▸ About this exercise
Search the entries below for the word "saves" and copy every line where it appears.

▸ Supplied material

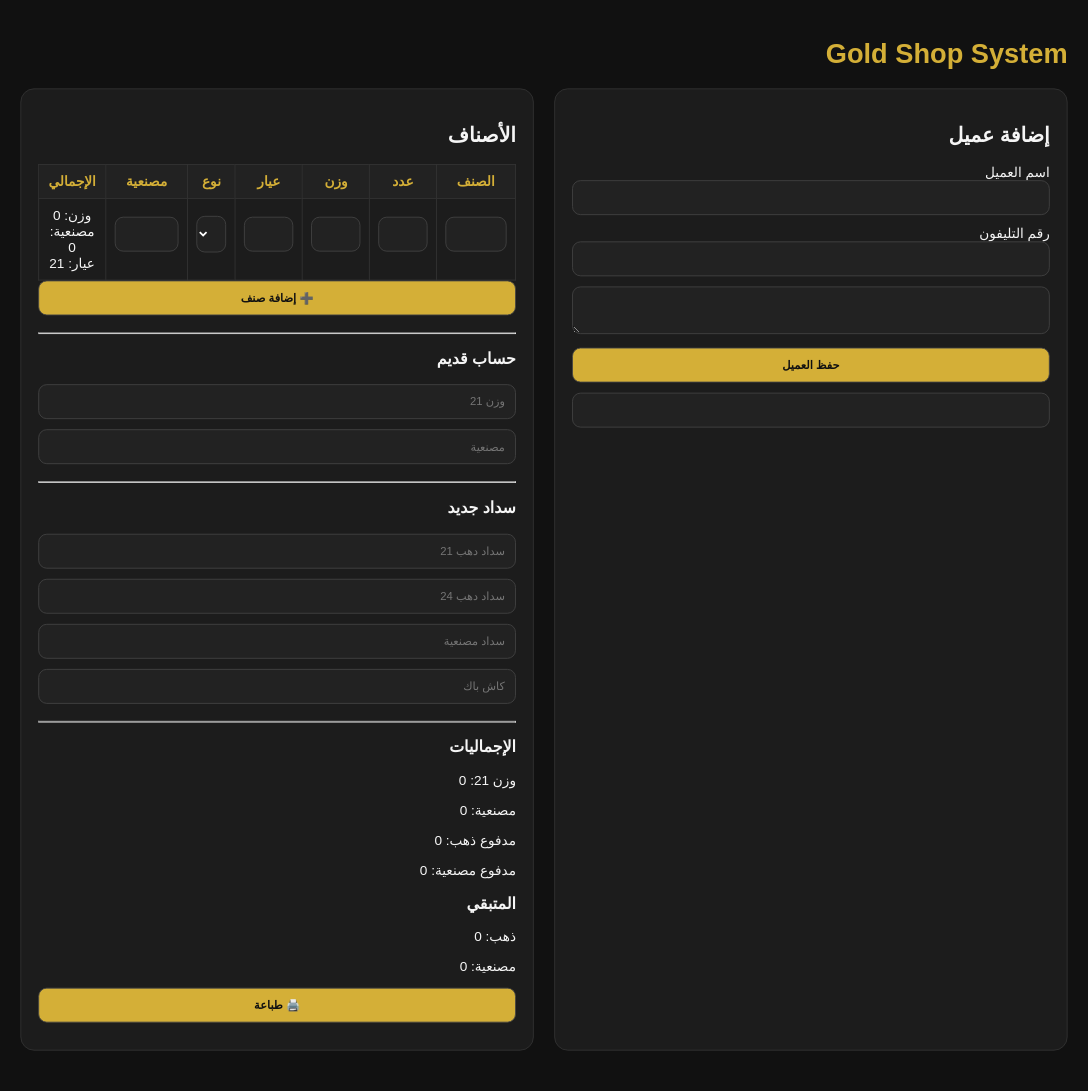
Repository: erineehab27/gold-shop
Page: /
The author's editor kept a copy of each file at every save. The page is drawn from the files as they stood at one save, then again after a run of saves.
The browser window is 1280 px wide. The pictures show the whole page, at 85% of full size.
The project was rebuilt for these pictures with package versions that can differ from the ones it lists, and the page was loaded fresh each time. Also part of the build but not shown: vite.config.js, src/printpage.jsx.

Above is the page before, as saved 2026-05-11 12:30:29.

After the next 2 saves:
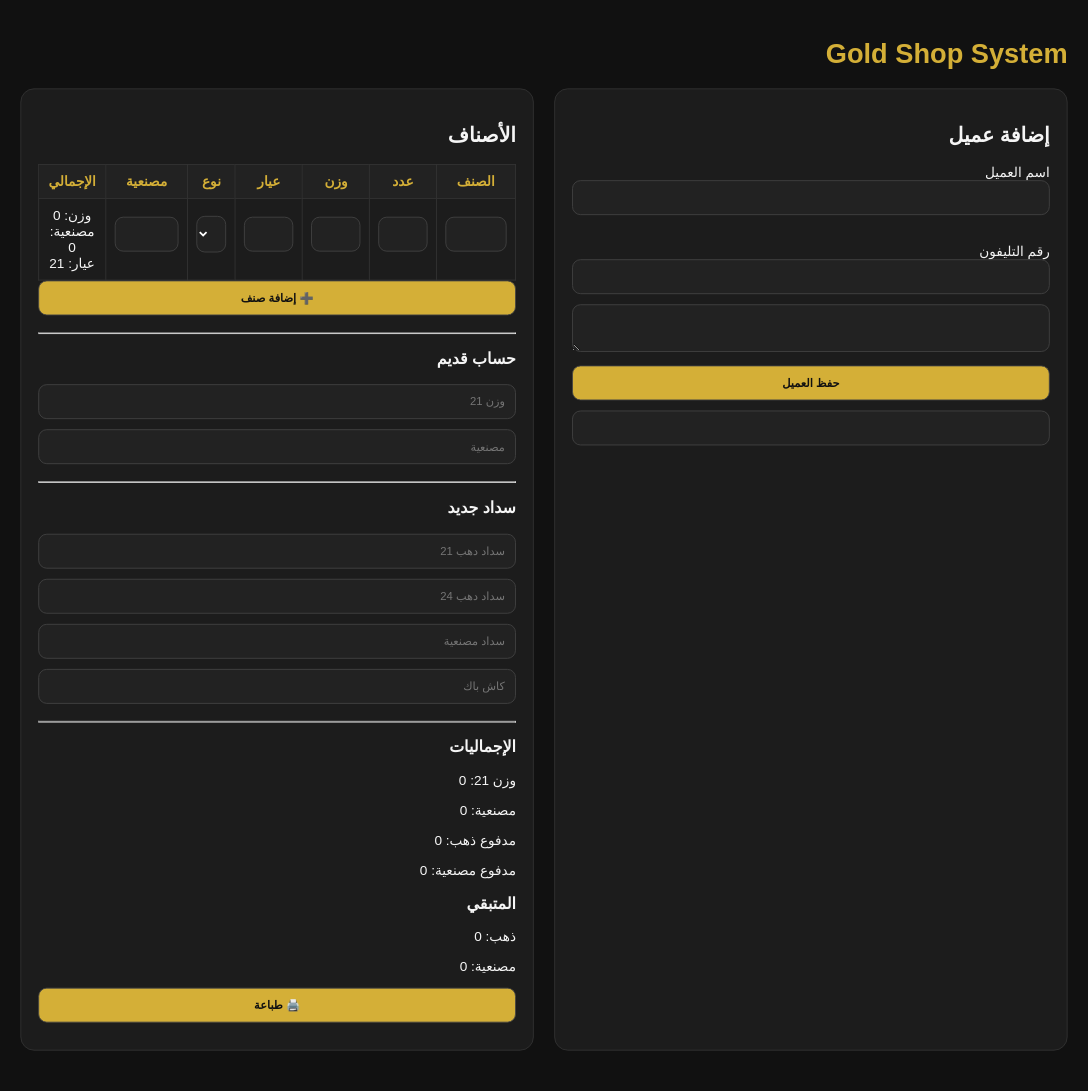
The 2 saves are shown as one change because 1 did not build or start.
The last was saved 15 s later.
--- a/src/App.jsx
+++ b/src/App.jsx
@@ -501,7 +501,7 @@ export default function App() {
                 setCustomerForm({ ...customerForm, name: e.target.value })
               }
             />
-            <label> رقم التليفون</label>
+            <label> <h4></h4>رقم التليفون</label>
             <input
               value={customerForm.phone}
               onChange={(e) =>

▸ Output below
The author's editor kept a copy of each file at every save. The page is drawn from the files as they stood at one save, then again after a run of saves.
After the next 2 saves:
The 2 saves are shown as one change because 1 did not build or start.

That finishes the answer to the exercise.